On my last attempt at 125 glory I felt a little better. The track had dried out considerably in the middle of the day as lines developed and a flow showed up. The temp and humidity levels dropped to human-friendly levels. And I could finally get on the pipe for a few more sections before falling back into the hole where my talent should be. As the rain began to fall I succumbed to the fact that I’m not good enough to ride a 125 at Aldon Baker’s house. I’m blaming four-strokes.
As I sit here back on western soil, there isn’t a 2019 Husqvarna motocross bike I’m more excited to ride. I have a fondness for 125’s that is fueled by my first race experiences. And my modern rides on them have reminded me that earning a good ride on a 125 is often more fun than expecting one on a four-stroke.
Husqvarna has a legacy of building motorcycles that carve their way into our memories with time-leading performance. Continuing on with that trend, the 2019 Husqvarna TC 125 is the most advanced 125 they’ve ever created. It’s ultra-modern and supremely high quality. If you buy one, it’s a bike you’ll remember for the rest of your life.CN
||2019 Husqvarna TC 125 ($7299)
||Liquid-cooled, 2-stroke, single
|BORE x STROKE:
||54 x 54.5mm
||Mikuni TMX flat-slide 38mm
||MEDJ Digital 2K-1
||Wet, multi-disc, DS (Diaphragm Steel), Magura hydraulics
||25CrMo4 steel central-tube frame

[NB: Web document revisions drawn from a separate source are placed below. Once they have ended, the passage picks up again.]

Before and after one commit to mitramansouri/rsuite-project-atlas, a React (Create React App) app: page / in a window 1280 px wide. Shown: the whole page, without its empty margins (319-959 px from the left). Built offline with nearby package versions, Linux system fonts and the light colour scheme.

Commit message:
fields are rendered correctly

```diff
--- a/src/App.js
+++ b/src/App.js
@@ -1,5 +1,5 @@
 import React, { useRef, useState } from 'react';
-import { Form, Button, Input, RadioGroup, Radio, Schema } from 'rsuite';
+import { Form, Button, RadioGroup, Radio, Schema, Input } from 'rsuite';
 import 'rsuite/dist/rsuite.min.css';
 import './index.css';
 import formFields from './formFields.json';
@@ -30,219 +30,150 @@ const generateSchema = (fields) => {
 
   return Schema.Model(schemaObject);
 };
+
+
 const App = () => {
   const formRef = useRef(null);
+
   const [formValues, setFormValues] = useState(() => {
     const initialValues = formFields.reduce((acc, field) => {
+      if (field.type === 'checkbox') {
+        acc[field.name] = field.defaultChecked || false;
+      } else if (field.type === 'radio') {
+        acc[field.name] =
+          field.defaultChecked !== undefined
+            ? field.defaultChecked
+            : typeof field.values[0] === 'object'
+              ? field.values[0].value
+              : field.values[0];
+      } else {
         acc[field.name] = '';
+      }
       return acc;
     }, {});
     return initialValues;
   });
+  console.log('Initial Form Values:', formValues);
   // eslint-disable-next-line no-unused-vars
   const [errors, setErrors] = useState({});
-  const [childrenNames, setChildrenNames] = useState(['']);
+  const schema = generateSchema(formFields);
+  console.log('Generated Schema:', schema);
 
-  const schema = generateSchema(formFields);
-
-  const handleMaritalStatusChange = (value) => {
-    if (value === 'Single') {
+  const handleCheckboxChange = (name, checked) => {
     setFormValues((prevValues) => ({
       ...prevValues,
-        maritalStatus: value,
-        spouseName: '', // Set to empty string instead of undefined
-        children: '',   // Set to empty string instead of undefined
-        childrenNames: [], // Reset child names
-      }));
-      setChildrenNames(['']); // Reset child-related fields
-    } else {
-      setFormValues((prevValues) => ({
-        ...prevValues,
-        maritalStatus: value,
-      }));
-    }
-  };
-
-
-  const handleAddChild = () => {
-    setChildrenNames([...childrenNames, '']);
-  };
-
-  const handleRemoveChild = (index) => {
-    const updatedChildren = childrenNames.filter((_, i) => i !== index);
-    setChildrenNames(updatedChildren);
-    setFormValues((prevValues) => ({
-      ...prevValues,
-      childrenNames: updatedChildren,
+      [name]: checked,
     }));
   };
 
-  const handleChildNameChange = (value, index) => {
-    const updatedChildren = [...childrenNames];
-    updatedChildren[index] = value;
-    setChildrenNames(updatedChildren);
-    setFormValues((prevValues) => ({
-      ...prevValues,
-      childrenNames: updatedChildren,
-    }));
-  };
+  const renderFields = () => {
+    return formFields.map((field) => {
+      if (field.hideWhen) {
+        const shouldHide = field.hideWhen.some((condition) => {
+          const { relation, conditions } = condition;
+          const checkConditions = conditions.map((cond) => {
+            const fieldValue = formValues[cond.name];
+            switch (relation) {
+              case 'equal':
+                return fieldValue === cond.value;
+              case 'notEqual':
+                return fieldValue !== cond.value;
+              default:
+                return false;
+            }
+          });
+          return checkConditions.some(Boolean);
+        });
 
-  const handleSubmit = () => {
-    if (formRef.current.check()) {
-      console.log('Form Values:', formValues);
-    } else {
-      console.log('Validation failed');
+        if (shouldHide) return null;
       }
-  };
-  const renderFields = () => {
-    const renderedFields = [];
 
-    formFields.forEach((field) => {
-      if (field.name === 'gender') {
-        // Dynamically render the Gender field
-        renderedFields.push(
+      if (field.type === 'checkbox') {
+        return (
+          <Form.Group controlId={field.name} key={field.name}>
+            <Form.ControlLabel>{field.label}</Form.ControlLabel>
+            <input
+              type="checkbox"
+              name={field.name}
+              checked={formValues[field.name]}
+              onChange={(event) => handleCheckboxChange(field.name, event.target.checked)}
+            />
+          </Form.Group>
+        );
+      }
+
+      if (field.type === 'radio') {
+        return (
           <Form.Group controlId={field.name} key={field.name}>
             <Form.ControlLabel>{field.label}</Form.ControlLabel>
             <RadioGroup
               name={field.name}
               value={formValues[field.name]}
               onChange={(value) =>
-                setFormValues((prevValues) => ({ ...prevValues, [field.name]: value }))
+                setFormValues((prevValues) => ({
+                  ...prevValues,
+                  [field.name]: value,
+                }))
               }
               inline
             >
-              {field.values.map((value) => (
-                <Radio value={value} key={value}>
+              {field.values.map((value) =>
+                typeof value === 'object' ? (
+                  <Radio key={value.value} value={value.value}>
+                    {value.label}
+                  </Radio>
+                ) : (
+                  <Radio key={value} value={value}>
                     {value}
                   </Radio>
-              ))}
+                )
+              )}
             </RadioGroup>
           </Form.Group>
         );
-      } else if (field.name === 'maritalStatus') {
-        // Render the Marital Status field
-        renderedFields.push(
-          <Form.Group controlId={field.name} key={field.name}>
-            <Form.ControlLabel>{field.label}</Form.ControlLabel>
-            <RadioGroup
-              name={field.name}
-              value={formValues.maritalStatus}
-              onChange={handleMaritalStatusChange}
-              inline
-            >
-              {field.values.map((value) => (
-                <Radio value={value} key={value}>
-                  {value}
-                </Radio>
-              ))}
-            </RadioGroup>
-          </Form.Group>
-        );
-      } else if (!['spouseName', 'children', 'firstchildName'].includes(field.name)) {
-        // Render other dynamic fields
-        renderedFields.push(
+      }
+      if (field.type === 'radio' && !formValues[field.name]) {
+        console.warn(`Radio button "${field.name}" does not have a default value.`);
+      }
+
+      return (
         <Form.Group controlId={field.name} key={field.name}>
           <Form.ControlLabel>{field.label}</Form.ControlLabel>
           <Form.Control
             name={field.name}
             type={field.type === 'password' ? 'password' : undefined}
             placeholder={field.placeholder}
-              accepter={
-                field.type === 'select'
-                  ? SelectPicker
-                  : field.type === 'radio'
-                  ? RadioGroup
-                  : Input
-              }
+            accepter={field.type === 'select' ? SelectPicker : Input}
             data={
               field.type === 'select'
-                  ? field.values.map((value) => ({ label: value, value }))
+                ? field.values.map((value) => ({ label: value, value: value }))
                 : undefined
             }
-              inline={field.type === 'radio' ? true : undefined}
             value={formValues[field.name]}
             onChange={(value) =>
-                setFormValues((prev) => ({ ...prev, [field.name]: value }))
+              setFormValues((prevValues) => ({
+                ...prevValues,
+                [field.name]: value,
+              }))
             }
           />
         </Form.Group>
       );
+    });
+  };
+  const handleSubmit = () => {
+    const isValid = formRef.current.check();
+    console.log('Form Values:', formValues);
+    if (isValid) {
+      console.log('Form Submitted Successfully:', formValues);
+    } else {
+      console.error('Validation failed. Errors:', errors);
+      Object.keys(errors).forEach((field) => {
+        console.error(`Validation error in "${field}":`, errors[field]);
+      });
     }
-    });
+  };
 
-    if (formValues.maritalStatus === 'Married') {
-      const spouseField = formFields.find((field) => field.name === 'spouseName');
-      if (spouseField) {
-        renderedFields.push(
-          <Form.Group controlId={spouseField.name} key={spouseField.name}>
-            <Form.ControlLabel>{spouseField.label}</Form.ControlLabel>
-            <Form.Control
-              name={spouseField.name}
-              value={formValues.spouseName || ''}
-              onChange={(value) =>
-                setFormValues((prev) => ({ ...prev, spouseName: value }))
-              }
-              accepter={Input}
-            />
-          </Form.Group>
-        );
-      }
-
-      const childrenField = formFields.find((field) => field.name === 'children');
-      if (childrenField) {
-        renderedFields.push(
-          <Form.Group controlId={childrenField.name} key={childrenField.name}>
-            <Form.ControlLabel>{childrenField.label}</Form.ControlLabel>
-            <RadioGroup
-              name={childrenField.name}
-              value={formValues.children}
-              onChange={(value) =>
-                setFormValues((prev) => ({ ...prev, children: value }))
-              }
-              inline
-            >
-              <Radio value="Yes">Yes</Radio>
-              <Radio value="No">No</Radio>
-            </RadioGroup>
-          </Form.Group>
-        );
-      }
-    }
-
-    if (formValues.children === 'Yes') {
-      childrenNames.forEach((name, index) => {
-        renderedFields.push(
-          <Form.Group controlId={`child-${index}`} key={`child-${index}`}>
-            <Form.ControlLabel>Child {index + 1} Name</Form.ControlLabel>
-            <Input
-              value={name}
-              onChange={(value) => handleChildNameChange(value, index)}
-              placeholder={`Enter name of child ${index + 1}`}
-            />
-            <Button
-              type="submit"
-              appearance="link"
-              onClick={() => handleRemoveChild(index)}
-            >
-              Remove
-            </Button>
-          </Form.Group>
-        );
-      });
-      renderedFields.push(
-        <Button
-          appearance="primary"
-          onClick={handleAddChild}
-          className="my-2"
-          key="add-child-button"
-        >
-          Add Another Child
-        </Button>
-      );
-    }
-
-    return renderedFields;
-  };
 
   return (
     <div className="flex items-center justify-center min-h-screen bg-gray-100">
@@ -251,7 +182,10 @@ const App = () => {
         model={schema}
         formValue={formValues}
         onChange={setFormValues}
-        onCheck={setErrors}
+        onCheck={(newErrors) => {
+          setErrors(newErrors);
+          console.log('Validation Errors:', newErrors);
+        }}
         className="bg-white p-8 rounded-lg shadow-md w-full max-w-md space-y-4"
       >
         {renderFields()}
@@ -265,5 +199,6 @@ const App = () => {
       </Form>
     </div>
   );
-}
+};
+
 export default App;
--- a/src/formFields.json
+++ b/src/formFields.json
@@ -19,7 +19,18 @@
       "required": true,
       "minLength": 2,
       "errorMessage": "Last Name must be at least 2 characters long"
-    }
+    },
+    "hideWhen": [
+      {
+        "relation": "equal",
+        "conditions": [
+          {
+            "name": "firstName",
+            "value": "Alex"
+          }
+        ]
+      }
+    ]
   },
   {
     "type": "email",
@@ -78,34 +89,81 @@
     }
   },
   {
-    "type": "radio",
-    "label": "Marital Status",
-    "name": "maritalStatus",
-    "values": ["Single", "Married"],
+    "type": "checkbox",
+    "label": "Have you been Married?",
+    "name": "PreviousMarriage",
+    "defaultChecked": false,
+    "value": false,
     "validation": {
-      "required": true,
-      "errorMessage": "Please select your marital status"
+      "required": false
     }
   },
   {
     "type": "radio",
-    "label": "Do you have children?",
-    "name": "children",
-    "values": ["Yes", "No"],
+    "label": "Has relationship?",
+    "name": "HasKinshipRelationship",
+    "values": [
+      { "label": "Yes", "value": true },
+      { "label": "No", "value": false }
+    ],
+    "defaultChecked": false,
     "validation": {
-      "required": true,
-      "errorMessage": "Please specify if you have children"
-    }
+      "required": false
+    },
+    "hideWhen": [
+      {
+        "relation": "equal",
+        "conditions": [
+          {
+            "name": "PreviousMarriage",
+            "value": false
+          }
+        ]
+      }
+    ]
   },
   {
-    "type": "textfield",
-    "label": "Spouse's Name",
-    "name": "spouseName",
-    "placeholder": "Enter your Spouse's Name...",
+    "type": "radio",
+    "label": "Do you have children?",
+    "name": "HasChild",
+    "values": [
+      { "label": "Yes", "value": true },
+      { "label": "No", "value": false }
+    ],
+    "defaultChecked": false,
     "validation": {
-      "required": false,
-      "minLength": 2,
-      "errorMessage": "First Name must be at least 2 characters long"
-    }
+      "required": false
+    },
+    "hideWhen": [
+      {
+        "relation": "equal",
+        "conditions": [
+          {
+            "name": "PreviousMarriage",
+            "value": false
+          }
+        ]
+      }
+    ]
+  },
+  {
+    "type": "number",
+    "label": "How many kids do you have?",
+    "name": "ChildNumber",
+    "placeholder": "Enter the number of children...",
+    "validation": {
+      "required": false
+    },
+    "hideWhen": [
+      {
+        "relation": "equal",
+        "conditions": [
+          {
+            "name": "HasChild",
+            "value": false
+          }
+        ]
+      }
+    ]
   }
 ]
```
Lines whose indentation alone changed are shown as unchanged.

||48mm, WP-USD, AER 48, fully adjustable
||Single WP DCC shock with linkages, fully adjustable
|FRONT WHEEL TRAVEL:
|REAR WHEEL TRAVEL:
||80/100 X 21 in.
||100/90 x 19 in.
|DRY WEIGHT (claimed):